"Definitely shocked, because sometimes, it's like, 'Hey, it's not true - it's not true.' So hard to believe. Too hard to believe it," she says.

Federal agents arrested 19-year-old Mohamed Osman Mohamud on Friday after he allegedly used a cell phone to try to detonate what he thought were explosives in a van at the Portland Christmas tree lighting ceremony, attended by thousands of families.

It turned out to be a dummy bomb put together by FBI agents, but Mohamud thought it was real, and he said he didn't mind that children would die in the blast, according to a law-enforcement official and court documents.

"It's really, really bad," Farah says.

Her greatest fear is that some people will retaliate against the Somali community - one of the fastest growing immigrant groups in Seattle.

"I know I'm gonna be getting a lot of phone calls again - and some people getting harassed, or getting hurt," Farah says.

Just last month police arrested Jennifer Jennings. Investigators say she attacked two Muslim women from Somalia at a Tukwila gas station.

According to court documents, Jennings called the women "terrorists" and "suicide bombers." She has pleaded not guilty to the charges.

Farah says some Somali Muslims were harassed after 9/11 and in September of last year, when a Somali-American suicide bomber from Seattle was accused of killing 21 peacekeepers in Mogadishu, Somalia.

Arslan Bukhari of the Council on American-Islamic Relations works to improve relations between non-Muslim Americans and Muslims. He also worries this latest suspected terror plot could ignite violence.

"We don't want a backlash by persons who are driven to believe that somehow the Somali-American community, or the Muslim-American community, had something to do with this," says Bukhari.

Seattle's Somali community plans to host a group meeting early next week to discuss their concerns about a backlash.
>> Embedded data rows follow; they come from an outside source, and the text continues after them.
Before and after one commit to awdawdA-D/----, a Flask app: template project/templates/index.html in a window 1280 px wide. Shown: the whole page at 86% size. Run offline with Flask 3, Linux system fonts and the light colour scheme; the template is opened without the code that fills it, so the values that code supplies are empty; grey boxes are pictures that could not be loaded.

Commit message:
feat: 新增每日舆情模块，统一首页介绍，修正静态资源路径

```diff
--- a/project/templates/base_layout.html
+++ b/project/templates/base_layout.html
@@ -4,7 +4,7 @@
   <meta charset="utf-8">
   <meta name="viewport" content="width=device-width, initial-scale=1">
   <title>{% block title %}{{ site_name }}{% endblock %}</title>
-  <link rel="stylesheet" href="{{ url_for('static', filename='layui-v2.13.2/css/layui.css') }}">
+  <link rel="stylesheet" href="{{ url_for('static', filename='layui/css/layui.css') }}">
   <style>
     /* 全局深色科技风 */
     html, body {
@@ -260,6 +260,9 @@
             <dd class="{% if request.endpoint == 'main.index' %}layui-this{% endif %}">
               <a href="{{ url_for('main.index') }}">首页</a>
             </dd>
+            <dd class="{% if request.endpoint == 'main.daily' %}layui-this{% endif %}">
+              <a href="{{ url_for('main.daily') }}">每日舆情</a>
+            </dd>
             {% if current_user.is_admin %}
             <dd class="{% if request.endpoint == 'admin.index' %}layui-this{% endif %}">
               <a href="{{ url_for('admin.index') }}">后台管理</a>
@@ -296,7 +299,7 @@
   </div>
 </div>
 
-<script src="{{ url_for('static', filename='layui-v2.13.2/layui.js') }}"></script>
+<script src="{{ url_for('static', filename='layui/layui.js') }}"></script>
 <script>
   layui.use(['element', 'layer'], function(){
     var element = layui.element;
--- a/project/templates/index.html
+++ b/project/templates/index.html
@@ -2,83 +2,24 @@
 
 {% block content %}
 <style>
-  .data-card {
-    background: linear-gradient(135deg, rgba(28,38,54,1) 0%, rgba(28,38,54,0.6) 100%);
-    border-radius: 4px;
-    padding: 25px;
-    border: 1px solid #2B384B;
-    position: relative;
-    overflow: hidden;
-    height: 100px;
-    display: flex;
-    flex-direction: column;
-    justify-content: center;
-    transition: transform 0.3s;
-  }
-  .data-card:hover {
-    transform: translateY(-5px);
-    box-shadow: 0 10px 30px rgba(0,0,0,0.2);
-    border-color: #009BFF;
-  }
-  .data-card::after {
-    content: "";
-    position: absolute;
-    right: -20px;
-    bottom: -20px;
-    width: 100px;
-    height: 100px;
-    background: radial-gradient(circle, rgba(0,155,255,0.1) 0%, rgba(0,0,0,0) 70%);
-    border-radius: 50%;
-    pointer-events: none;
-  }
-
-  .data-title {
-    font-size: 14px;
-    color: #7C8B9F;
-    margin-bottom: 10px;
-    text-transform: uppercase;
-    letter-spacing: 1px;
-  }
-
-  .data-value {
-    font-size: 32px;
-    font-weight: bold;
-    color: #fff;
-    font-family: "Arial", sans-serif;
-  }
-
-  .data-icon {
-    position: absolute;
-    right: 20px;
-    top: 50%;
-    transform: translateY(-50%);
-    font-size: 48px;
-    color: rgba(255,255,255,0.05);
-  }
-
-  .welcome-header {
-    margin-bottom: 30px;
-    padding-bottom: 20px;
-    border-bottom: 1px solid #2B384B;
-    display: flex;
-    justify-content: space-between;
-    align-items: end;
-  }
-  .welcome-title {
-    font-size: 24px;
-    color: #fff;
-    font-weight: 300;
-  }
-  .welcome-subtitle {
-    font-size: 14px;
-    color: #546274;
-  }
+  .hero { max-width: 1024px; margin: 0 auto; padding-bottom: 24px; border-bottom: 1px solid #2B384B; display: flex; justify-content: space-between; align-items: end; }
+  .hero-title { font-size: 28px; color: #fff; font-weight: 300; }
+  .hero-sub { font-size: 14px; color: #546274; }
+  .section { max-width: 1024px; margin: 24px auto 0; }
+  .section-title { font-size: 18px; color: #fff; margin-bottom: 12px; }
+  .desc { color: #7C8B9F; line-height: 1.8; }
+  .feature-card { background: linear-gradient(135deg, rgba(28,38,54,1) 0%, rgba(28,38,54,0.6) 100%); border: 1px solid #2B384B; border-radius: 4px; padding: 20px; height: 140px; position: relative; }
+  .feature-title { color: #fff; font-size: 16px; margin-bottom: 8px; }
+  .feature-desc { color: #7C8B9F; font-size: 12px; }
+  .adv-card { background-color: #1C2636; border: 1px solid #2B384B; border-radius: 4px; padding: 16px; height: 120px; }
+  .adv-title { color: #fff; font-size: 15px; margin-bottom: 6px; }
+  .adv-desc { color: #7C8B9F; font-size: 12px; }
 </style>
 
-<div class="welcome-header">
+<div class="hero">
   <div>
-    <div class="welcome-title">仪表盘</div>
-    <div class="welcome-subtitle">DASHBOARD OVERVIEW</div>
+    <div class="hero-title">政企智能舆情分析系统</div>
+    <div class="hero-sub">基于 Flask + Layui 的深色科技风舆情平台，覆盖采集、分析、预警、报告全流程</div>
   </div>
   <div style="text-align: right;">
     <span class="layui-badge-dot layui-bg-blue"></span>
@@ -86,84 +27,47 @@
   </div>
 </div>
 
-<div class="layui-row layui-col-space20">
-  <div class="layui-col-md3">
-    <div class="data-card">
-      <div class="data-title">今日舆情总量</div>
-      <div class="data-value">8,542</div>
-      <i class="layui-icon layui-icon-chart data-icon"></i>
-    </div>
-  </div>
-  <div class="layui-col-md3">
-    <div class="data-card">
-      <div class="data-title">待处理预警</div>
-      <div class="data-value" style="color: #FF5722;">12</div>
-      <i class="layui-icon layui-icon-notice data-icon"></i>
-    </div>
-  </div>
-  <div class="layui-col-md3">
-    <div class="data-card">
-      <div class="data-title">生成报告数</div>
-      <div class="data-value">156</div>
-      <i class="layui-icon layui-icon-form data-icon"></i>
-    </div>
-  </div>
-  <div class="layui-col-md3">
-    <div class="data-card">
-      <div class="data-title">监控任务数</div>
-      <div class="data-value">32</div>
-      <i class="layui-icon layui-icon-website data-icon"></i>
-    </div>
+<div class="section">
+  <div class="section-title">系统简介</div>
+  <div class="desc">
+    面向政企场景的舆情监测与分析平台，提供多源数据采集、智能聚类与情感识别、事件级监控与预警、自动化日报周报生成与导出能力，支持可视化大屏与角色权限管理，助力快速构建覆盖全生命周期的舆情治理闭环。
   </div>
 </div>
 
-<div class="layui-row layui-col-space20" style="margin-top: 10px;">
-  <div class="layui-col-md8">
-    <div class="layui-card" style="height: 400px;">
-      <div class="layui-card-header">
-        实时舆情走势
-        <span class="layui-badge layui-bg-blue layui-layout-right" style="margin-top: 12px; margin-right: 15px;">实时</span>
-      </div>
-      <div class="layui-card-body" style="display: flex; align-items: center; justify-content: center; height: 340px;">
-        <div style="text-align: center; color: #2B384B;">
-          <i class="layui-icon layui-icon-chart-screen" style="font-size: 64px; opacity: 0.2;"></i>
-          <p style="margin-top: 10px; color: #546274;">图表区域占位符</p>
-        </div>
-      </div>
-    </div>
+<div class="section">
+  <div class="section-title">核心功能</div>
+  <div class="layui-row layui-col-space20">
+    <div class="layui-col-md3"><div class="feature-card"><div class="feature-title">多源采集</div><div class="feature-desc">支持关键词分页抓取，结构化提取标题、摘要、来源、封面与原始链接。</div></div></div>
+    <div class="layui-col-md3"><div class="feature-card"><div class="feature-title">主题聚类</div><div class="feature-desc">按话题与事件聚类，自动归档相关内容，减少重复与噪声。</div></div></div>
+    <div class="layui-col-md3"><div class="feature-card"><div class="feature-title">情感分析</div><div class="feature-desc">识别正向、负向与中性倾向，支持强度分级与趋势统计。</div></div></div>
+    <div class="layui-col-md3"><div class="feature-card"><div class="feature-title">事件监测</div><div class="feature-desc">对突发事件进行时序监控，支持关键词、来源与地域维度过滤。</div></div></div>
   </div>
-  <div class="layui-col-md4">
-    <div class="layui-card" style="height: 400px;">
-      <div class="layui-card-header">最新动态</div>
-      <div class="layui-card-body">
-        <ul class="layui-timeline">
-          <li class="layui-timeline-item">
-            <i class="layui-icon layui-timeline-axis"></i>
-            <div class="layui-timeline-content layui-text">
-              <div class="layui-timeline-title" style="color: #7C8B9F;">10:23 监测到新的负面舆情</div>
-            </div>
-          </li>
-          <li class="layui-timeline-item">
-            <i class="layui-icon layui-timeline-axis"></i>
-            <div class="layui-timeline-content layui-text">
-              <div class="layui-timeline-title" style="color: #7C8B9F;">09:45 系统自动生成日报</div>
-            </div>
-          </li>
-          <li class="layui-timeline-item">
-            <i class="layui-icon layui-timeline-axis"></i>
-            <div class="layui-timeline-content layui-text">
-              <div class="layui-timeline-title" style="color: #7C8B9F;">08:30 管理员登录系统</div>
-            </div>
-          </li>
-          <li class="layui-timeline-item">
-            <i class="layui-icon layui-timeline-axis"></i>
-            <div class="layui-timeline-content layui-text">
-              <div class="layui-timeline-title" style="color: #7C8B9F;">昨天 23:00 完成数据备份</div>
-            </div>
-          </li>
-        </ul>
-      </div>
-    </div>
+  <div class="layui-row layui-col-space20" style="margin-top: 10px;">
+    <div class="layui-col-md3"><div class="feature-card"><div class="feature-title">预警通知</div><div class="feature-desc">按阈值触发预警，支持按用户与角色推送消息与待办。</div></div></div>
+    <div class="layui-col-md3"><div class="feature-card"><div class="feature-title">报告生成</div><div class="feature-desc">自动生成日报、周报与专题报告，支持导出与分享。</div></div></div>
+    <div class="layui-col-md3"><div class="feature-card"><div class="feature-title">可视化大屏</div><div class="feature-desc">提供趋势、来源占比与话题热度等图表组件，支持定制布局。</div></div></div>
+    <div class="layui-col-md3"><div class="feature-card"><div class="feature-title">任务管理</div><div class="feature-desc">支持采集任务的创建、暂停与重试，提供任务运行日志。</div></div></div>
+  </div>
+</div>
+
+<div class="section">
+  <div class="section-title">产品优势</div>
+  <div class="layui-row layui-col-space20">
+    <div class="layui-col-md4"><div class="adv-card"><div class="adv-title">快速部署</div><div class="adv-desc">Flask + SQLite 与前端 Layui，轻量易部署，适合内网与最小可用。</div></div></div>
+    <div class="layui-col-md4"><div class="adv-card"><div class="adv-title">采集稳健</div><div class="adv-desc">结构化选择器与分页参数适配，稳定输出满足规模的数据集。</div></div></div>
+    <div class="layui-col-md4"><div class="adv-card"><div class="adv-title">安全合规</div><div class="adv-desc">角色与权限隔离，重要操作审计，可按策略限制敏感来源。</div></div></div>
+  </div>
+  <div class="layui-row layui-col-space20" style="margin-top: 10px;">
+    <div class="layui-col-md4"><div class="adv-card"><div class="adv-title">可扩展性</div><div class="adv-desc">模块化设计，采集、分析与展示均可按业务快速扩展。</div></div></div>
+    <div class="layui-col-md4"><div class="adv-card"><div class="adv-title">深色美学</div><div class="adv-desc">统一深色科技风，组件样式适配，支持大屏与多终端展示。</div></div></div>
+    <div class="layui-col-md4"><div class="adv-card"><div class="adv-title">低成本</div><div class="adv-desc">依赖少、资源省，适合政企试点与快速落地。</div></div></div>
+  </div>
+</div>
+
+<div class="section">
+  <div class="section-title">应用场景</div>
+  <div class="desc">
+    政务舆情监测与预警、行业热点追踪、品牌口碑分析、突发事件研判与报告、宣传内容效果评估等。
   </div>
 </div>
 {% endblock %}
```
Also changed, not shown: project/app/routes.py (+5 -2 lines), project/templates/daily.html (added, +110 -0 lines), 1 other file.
They also plan on working with the Seattle Police Departmrny to find ways to protect themselves from harassment and violence.